◆ What is needed ◆
Pick every line from the data that holds the word "Python".

Front-end code edit data
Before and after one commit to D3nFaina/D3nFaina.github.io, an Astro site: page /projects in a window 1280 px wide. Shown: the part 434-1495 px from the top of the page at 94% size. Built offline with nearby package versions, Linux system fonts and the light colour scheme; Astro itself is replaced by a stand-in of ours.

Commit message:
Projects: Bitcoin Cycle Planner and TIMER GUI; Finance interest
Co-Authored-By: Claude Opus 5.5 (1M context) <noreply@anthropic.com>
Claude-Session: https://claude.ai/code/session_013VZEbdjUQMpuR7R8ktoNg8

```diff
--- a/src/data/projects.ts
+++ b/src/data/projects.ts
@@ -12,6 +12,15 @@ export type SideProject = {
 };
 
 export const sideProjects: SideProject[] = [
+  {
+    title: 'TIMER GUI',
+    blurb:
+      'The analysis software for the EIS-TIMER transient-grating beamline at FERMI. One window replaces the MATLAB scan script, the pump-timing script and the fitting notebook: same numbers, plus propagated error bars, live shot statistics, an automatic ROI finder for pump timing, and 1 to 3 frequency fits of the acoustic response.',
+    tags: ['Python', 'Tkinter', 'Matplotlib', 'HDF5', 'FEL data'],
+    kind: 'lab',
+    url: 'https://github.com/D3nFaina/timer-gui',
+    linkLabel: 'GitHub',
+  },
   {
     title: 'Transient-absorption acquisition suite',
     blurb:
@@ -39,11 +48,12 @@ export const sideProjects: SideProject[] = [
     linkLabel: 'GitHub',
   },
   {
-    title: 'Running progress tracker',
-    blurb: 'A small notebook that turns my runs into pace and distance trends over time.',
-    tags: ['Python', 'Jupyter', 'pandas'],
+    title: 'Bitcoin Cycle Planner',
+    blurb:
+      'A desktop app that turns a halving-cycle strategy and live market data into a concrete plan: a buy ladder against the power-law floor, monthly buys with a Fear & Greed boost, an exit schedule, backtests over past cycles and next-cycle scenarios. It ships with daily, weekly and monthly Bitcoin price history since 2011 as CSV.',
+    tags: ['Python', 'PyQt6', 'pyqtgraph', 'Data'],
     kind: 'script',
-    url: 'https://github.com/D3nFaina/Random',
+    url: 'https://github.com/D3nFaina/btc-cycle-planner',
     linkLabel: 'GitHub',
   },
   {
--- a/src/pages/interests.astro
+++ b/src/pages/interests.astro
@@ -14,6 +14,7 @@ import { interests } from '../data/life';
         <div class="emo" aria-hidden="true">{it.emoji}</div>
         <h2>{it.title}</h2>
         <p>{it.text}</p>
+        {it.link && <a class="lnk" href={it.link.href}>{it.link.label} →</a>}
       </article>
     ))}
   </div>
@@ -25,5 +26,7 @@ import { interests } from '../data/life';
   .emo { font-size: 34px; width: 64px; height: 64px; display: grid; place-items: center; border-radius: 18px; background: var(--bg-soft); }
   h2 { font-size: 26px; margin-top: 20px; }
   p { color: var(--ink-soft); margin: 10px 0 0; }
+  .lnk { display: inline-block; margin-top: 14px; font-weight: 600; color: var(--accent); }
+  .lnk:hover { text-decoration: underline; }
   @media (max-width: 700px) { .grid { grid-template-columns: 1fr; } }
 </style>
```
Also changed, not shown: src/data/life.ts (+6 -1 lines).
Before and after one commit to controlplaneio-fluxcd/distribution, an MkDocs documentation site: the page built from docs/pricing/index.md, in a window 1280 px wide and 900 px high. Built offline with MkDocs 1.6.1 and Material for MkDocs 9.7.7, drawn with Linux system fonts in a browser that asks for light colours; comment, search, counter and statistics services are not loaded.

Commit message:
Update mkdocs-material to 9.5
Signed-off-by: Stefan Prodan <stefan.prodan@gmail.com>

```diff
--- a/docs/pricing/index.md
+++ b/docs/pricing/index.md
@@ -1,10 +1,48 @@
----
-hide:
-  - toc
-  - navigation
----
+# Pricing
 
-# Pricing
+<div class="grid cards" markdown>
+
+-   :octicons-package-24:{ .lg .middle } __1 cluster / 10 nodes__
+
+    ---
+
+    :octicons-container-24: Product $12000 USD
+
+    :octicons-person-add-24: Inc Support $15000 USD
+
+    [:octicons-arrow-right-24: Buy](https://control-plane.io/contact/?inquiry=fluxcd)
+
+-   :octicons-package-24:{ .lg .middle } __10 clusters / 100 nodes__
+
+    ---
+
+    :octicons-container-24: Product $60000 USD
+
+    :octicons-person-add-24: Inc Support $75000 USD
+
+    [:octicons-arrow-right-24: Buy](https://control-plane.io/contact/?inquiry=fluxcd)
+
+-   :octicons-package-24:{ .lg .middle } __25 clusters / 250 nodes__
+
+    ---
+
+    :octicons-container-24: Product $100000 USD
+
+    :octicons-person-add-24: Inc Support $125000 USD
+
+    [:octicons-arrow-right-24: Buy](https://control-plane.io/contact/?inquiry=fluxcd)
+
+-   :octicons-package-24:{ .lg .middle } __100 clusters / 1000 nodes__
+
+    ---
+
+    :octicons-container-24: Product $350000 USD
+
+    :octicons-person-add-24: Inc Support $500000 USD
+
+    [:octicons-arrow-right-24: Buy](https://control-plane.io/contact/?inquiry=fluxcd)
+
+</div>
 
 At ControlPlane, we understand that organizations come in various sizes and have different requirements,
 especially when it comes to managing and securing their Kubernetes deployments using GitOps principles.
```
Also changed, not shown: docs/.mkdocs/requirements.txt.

◆ Written reply ◆
+    tags: ['Python', 'Tkinter', 'Matplotlib', 'HDF5', 'FEL data'],
-    tags: ['Python', 'Jupyter', 'pandas'],
+    tags: ['Python', 'PyQt6', 'pyqtgraph', 'Data'],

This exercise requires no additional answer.